The desire to correct intensity nonuniformity in magnetic resonance images has led to the proliferation of nonuniformity-correction (NUC) algorithms with different theoretical underpinnings. In order to provide end users with a rational basis for selecting a given algorithm for a specific neuroscientific application, we evaluated the performance of six NUC algorithms. We used simulated and real MRI data volumes, including six repeat scans of the same subject, in order to rank the accuracy, precision, and stability of the nonuniformity corrections. We also compared algorithms using data volumes from different subjects and different (1.5T and 3.0T) MRI scanners in order to relate differences in algorithmic performance to inter-subject variability and/or differences in scanner performance. In phantom studies, the correlation of the extracted with the applied nonuniformity was highest in the transaxial (left-to-right) direction and lowest in the axial (top-to-bottom) direction. Two of the six algorithms demonstrated a high degree of stability, as measured by the iterative application of the algorithm to its corrected output.
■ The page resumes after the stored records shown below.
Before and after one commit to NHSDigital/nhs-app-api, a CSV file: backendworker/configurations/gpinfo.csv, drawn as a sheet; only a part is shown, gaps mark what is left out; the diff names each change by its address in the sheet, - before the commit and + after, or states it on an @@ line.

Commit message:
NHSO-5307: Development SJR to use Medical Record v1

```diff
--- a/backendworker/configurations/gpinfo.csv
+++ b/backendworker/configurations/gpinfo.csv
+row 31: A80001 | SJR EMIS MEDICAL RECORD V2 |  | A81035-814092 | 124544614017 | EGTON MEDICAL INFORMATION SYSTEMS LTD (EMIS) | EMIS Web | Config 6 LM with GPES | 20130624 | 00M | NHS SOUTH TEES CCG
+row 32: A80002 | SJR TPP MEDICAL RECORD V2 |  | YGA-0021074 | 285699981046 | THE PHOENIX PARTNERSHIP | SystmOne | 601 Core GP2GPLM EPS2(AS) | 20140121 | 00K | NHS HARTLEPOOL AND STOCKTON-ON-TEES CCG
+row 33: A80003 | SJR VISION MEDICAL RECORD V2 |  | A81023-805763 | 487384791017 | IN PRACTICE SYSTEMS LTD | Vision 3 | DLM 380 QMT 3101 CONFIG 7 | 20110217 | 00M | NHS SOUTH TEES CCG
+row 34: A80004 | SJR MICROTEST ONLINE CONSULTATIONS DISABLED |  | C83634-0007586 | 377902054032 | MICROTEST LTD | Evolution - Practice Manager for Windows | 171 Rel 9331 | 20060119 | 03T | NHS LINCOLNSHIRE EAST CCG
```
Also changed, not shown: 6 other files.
While none of the algorithms performed ideally under all circumstances, locally adaptive methods generally outperformed nonadaptive methods.
Bibliographical noteFunding Information:
This study was supported by NIH Grants NS33718, MH57180, and MH52176.
- Magnetic field inhomogeneity
- Tissue segmentation